30 June 2015 | 0
Just four days after Adobe Systems patched a vulnerability in Flash Player, the exploit was adopted by cybercriminals for use in large-scale attacks. This highlights the increasingly small time frame users have to deploy patches.
On 27 June, a malware researcher known online as Kafeine spotted a drive-by download attack done with the Magnitude exploit kit that was exploiting a Flash Player vulnerability patched Tuesday.
The flaw, tracked as CVE-2015-3113 in the Common Vulnerabilities and Exposures database, had zero-day status — that is, it was previously unpatched — when Adobe released a patch for it. It had already been exploited by a China-based cyber espionage group for several weeks in targeted attacks against organisations from the aerospace, defence, construction, engineering, technology, telecommunications, and transportation industries.

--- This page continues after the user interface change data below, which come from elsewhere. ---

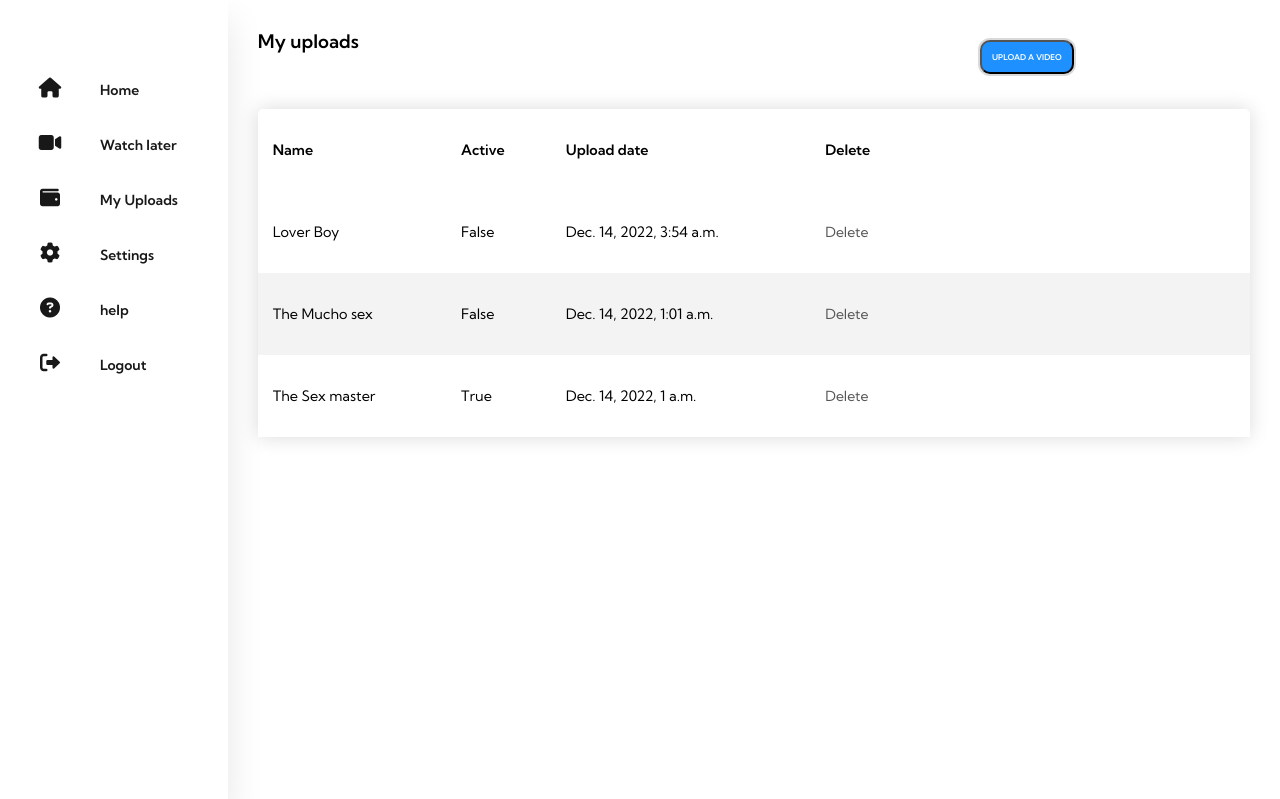
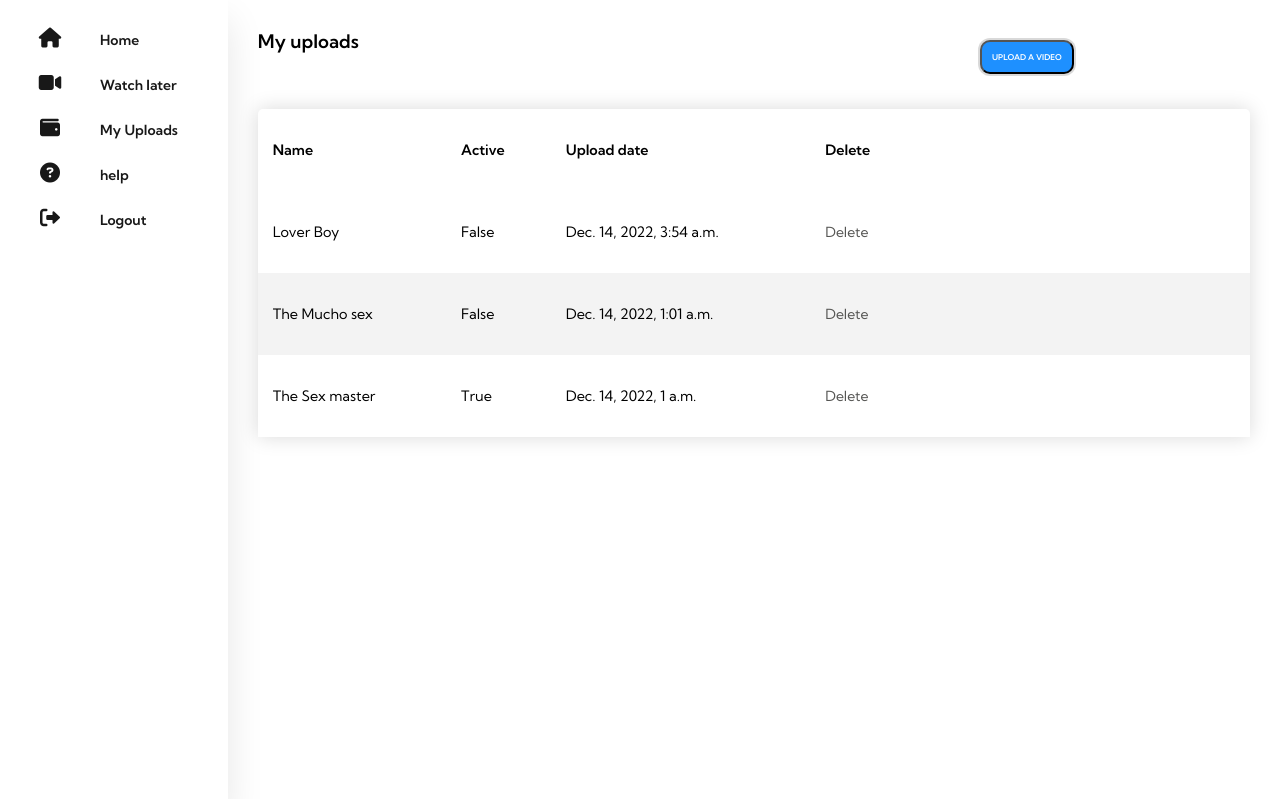
Before and after one commit to zuri-training/Team-Shark-II-, a Django app: page /myvideos in a window 1280 px wide. Shown: the part 59-858 px from the top of the page. Run offline with Django 4.2, Linux system fonts and the light colour scheme; a user stored in the database is signed in; data comes from the database, SQL or seed files in the repository; both versions use the stored data as it was after the commit.

Commit message:
Add more restrictions

```diff
--- a/backend/core/models.py
+++ b/backend/core/models.py
@@ -109,7 +109,7 @@ class Comment(models.Model):
         help_text="date comment was made"
     )
 
-    active = models.BooleanField(default=False)
+    active = models.BooleanField(default=True)
 
 
     class Meta:
--- a/backend/core/templates/up.html
+++ b/backend/core/templates/up.html
@@ -357,34 +357,31 @@ li a {
     <!--Section page-->
     <div class="container">
         <section>
-            <ul>
-                <li><a href="../Dashboard page/dash.html"><i class="fas fa-home"></i>
+            <li><a href="{% url 'index' %}"><i class="fas fa-home"></i>
                 <span class="nav-item">Home</span></i>
             </a>
         </li>
-                <li><a href="../Play video page/vid.html"><i class="fas fa fa-video-camera" aria-hidden="true"></i>
+        <li><a href="_blank"><i class="fas fa fa-video-camera" aria-hidden="true"></i>
                 <span class="nav-item">Watch later</span>
             </a>
         </li>
-                <li><a href="../upload page/up.html"><i class="fas fa-wallet"></i>
+        <li><a href="{% url 'myvideos' %}"><i class="fas fa-wallet"></i>
                 <span class="nav-item">My Uploads</span>
             </a>
         </li>
 
-                <li><a href="_blank"><i class="fas fa-cog"></i>
-                        <span class="nav-item">Settings</span>
-                    </a>
-                </li>
+
         <li><a href=""><i class="fas fa-question-circle"></i>
                 <span class="nav-item">help</span>
             </a>
         </li>
 
-                <li><a href="../Landing page/index.html" class="logout"><i class="fas fa-sign-out-alt"></i>
+        <li><a href="{% url 'logout' %}" class="logout"><i class="fas fa-sign-out-alt"></i>
                 <span class="nav-item">Logout</span>
             </a>
         </li>
         </li>
+    </ul>
             </ul>
         </section>
         <!---Table-->
```
Also changed, not shown: backend/core/templates/vid.html (+35 -5 lines), backend/db.sqlite3. Lines whose indentation alone changed are shown as unchanged.
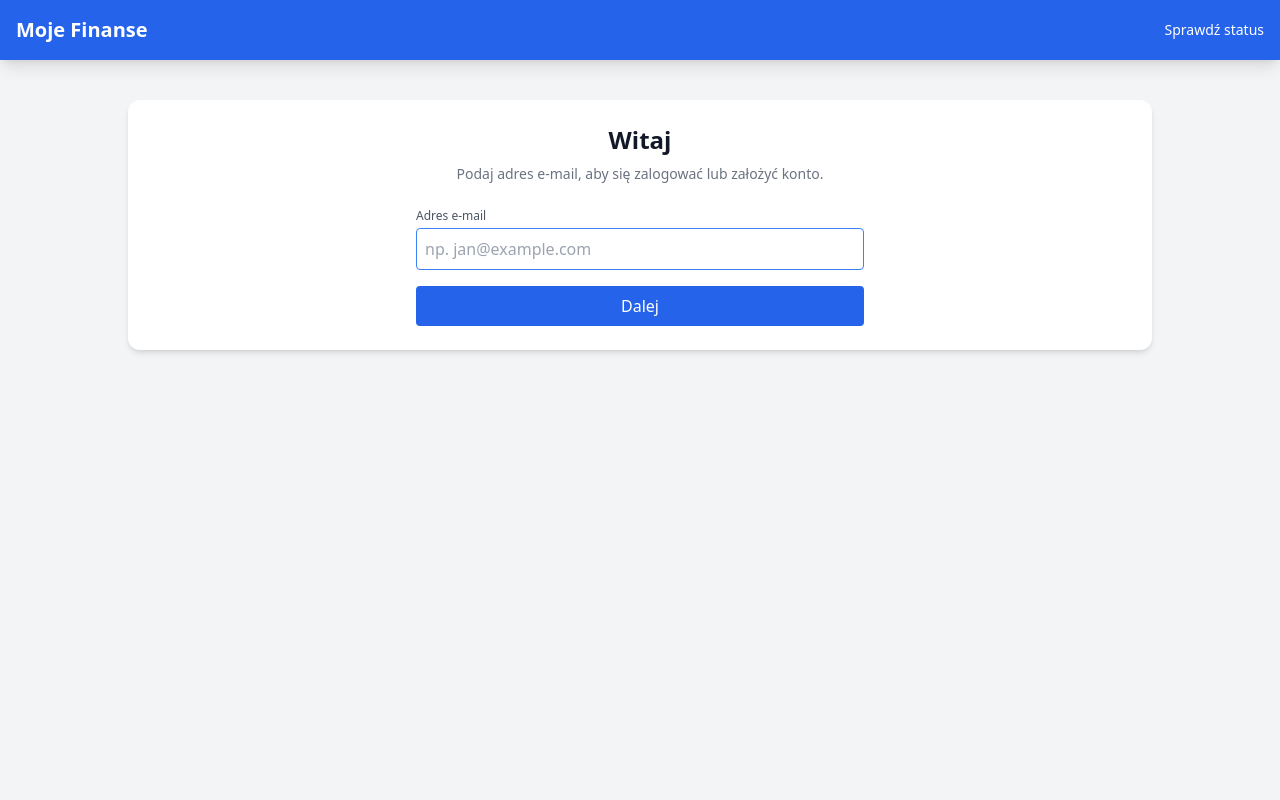
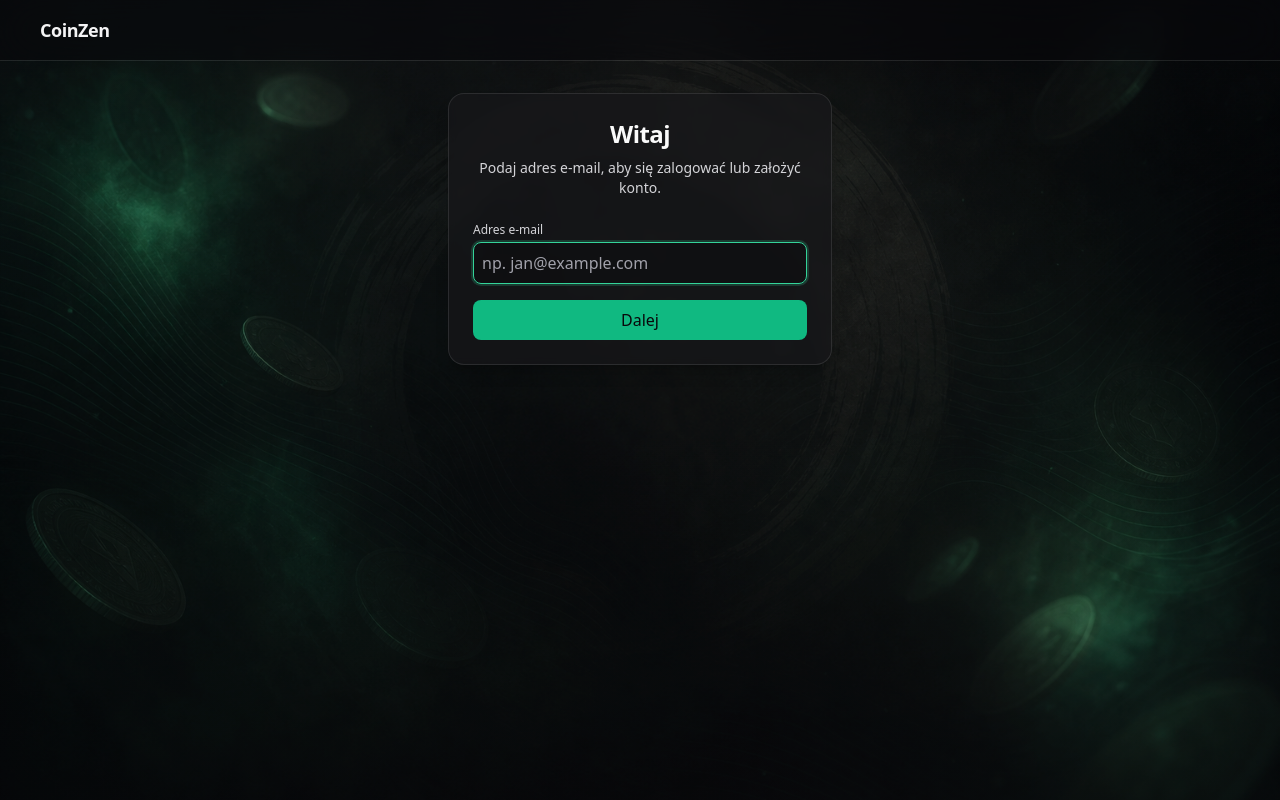
Before and after one commit to Kamrocky/PAI-2026, a Django app: page / in a window 1280 px wide. Run offline with Django 5.2, Linux system fonts and the light colour scheme; some libraries are stand-ins or nearby versions.

Commit message:
Introduce dark theme shell and redesign auth screen

```diff
--- /dev/null
+++ b/backend/finance/templates/base.html
@@ -0,0 +1,40 @@
+<!DOCTYPE html>
+<html lang="pl">
+  <head>
+    <meta charset="UTF-8" />
+    <meta name="viewport" content="width=device-width, initial-scale=1.0" />
+    <title>{% block title %}CoinZen{% endblock %}</title>
+    <script src="https://unpkg.com/htmx.org@1.9.10"></script>
+    <script src="https://cdn.tailwindcss.com"></script>
+    {% block head %}{% endblock %}
+  </head>
+  <body class="min-h-screen overflow-x-hidden bg-zinc-950 text-zinc-100 antialiased {% block body_class %}{% endblock %}">
+    <header class="relative z-30 border-b border-white/10">
+      <div
+        class="pointer-events-none absolute inset-0 {% block header_class %}bg-zinc-950/80 backdrop-blur{% endblock %}"
+        aria-hidden="true"
+      ></div>
+      <nav class="relative flex w-full items-center justify-between px-6 py-4 sm:px-8 lg:px-10">
+        <a href="/" class="text-lg font-semibold tracking-tight text-zinc-100 hover:text-white">
+          CoinZen
+        </a>
+        {% block nav_right %}{% endblock %}
+      </nav>
+      {% block nav %}{% endblock %}
+    </header>
+
+    <main class="relative mx-auto w-full max-w-6xl px-4 py-8">
+      {% block content %}{% endblock %}
+    </main>
+
+    <script>
+      document.body.addEventListener("htmx:configRequest", (event) => {
+        const token = document.querySelector("[name=csrfmiddlewaretoken]")?.value;
+        if (token) {
+          event.detail.headers["X-CSRFToken"] = token;
+        }
+      });
+    </script>
+    {% block body_end %}{% endblock %}
+  </body>
+</html>
--- a/backend/finance/templates/index.html
+++ b/backend/finance/templates/index.html
@@ -1,54 +1,43 @@
-<!DOCTYPE html>
-<html lang="pl">
-<head>
-    <meta charset="UTF-8">
-    <meta name="viewport" content="width=device-width, initial-scale=1.0">
-    <title>Budżetówka</title>
-    <script src="https://unpkg.com/htmx.org@1.9.10"></script>
-    <script src="https://cdn.tailwindcss.com"></script>
-</head>
-<body class="bg-gray-100 font-sans">
+{% extends "base.html" %}
 
-    <nav class="bg-blue-600 p-4 text-white flex justify-between shadow-lg">
-        <a href="/" class="font-bold text-xl hover:underline">Moje Finanse</a>
-        <div id="user-info" class="flex items-center gap-4">
+{% block header_class %}
   {% if user.is_authenticated %}
-                <span class="text-white/90">Witaj, {{ display_name }}</span>
-                <form hx-post="/api/auth/logout"
-                      hx-target="#main-content"
+    bg-zinc-950/80 backdrop-blur
+  {% else %}
+    bg-zinc-950/55 backdrop-blur-xl
+  {% endif %}
+{% endblock %}
+
+{% block nav_right %}
+  <div id="user-info" class="flex items-center gap-4 text-sm text-zinc-200">
+    {% if user.is_authenticated %}
+      <span class="hidden sm:inline">Witaj, {{ display_name }}</span>
+      <form
+        hx-post="/api/auth/logout"
+        hx-target="#page-content"
         hx-swap="innerHTML"
-                      class="inline">
+        class="inline"
+      >
         {% csrf_token %}
-                    <button type="submit" class="rounded bg-white/20 px-3 py-1 text-sm hover:bg-white/30">
+        <button
+          type="submit"
+          class="rounded-lg border border-white/10 bg-white/5 px-3 py-1.5 hover:bg-white/10"
+        >
           Wyloguj
         </button>
       </form>
-            {% else %}
-                <button hx-get="/api/auth/me"
-                        hx-target="#user-info"
-                        hx-swap="innerHTML"
-                        class="text-sm hover:underline">
-                    Sprawdź status
-                </button>
     {% endif %}
   </div>
-    </nav>
+{% endblock %}
 
-    <main id="main-content" class="container mx-auto mt-10 max-w-5xl rounded-xl bg-white p-6 shadow-md">
+{% block content %}
+  <div id="page-content">
     {% if dashboard_context %}
+      <div class="rounded-2xl border border-white/10 bg-zinc-900/40 p-6 shadow-sm">
         {% include "dashboard_partial.html" with display_name=dashboard_context.display_name accounts=dashboard_context.accounts categories=dashboard_context.categories transactions=dashboard_context.transactions totals_by_currency=dashboard_context.totals_by_currency %}
+      </div>
     {% else %}
       {% include "partials/auth_forms.html" %}
     {% endif %}
-    </main>
-
-    <script>
-        document.body.addEventListener("htmx:configRequest", (event) => {
-            const token = document.querySelector("[name=csrfmiddlewaretoken]")?.value;
-            if (token) {
-                event.detail.headers["X-CSRFToken"] = token;
-            }
-        });
-    </script>
-</body>
-</html>
+  </div>
+{% endblock %}
--- a/backend/finance/templates/partials/auth_forms.html
+++ b/backend/finance/templates/partials/auth_forms.html
@@ -1,4 +1,9 @@
-<div class="auth-flow mx-auto max-w-md">
+{% include "partials/coinzen_auth_background.html" %}
+
+<div class="auth-page relative z-10 left-1/2 -my-8 flex h-[calc(100vh-4.5rem)] w-screen max-w-none -translate-x-1/2 justify-center overflow-hidden px-4">
+    <div class="mx-auto w-full max-w-sm pt-8">
+        <div class="rounded-2xl border border-white/10 bg-zinc-900/70 p-6 shadow-lg shadow-black/20 backdrop-blur-sm">
+            <div class="auth-flow">
                 {% include "partials/ui_alerts.html" %}
 
                 {% if auth_step == "login" %}
@@ -9,3 +14,6 @@
                     {% include "partials/auth_step_email.html" %}
                 {% endif %}
             </div>
+        </div>
+    </div>
+</div>
--- a/backend/finance/templates/partials/auth_step_email.html
+++ b/backend/finance/templates/partials/auth_step_email.html
@@ -1,14 +1,14 @@
 <div class="text-center">
-    <h2 class="text-2xl font-bold text-gray-900">Witaj</h2>
-    <p class="mt-2 text-sm text-gray-500">Podaj adres e-mail, aby się zalogować lub założyć konto.</p>
+    <h2 class="text-2xl font-semibold tracking-tight text-zinc-50">Witaj</h2>
+    <p class="mt-2 text-sm text-zinc-300">Podaj adres e-mail, aby się zalogować lub założyć konto.</p>
 
     <form hx-post="/api/auth/check-email"
-          hx-target="#main-content"
+          hx-target="#page-content"
           hx-swap="innerHTML"
           class="mt-6 space-y-4 text-left">
         {% csrf_token %}
         <label class="block">
-            <span class="mb-1 block text-xs font-medium text-gray-600">Adres e-mail</span>
+            <span class="mb-1 block text-xs font-medium text-zinc-300">Adres e-mail</span>
             <input type="email"
                    name="email"
                    value="{{ email }}"
@@ -16,10 +16,10 @@
                    autocomplete="email"
                    autofocus
                    required
-                   class="w-full rounded border border-gray-300 p-2 focus:border-blue-500 focus:outline-none">
+                   class="w-full rounded-lg border border-white/10 bg-zinc-950/40 p-2 text-zinc-100 placeholder:text-zinc-400 focus:border-emerald-400 focus:outline-none focus:ring-2 focus:ring-emerald-400/20">
         </label>
         <button type="submit"
-                class="w-full rounded bg-blue-600 px-4 py-2 text-white hover:bg-blue-700">
+                class="w-full rounded-lg bg-emerald-500 px-4 py-2 font-medium text-zinc-950 hover:bg-emerald-400">
             Dalej
         </button>
     </form>
--- /dev/null
+++ b/backend/finance/templates/partials/coinzen_auth_background.html
@@ -0,0 +1,12 @@
+{% load static %}
+<div class="pointer-events-none fixed inset-0 z-0 overflow-hidden" aria-hidden="true">
+  <img
+    src="{% static 'finance/images/coinzen-auth-background.png' %}"
+    alt=""
+    class="h-full w-full object-cover object-center"
+    loading="eager"
+    decoding="async"
+  />
+  <div class="absolute inset-0 bg-zinc-950/20"></div>
+  <div class="absolute inset-0 bg-gradient-to-b from-zinc-950/15 via-transparent to-zinc-950/35"></div>
+</div>
--- a/backend/finance/templates/partials/ui_alerts.html
+++ b/backend/finance/templates/partials/ui_alerts.html
@@ -1,10 +1,10 @@
 {% if error %}
-<div class="mb-4 rounded border border-red-200 bg-red-50 p-3 text-sm text-red-700" role="alert">
+<div class="mb-4 rounded-lg border border-red-500/30 bg-red-500/10 p-3 text-sm text-red-200" role="alert">
     {{ error }}
 </div>
 {% endif %}
 {% if success %}
-<div class="mb-4 rounded border border-green-200 bg-green-50 p-3 text-sm text-green-700" role="status">
+<div class="mb-4 rounded-lg border border-emerald-500/30 bg-emerald-500/10 p-3 text-sm text-emerald-200" role="status">
     {{ success }}
 </div>
 {% endif %}
--- a/backend/finance/templates/partials/user_info_logged_out.html
+++ b/backend/finance/templates/partials/user_info_logged_out.html
@@ -1,3 +1 @@
-<div id="user-info" hx-swap-oob="innerHTML" class="flex items-center gap-4">
-    <span class="text-white/80">Niezalogowany</span>
-</div>
+<div id="user-info" hx-swap-oob="innerHTML" class="flex items-center gap-4 text-sm text-zinc-200"></div>
```
Also changed, not shown: backend/finance/auth_utils.py (+6 -1 lines), backend/finance/templates/partials/auth_step_login.html (+9 -9 lines), backend/finance/templates/partials/auth_step_register.html (+13 -13 lines), backend/finance/templates/partials/user_info_logged_in.html (+4 -4 lines), backend/finance/static/finance/images/coinzen-auth-background.png (added). Lines whose indentation alone changed are shown as unchanged.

It is not unusual to see zero-day exploits for Flash Player and other popular applications being used in highly targeted cyber espionage attacks. That is because the goal of the attackers behind them is to compromise organisations that sometimes have sophisticated defences and to remain undetected for as long as possible.
On the other hand, while zero-day exploits have been used in more indiscriminate, large-scale attacks, such incidents are rare. That is because zero-day vulnerabilities are extremely valuable and it does not make financial sense for attackers to burn them in noisy campaigns where they’ll be very quickly discovered and patched.
Therefore, it’s much more common for the creators of commercial exploit kits like Magnitude to integrate exploits for already patched vulnerabilities. For them it is a numbers game and there is always a large number of users who fail to install updates in a timely manner if at all. But it seems that while computer users have not significantly improved their patching times, the exploit kit creators are aggressively reducing the time they need to integrate exploits.
The new Magnitude attacks left users with only four days to install the Flash Player patch for CVE-2015-3113, a very small time frame especially for organisations that typically deploy updates according to predetermined schedules that are often more than one week apart.
Earlier this year the authors of another exploit kit, Nuclear EK, integrated a Flash Player exploit a week after Adobe patched it, signalling a trend toward increasingly smaller patch windows.
The new Magnitude attacks that exploit CVE-2015-3113, if successful, install the Cryptowall ransomware. However, the payload could be changed by the attackers to something else at any time.
Lucian Constantin, IDG News Service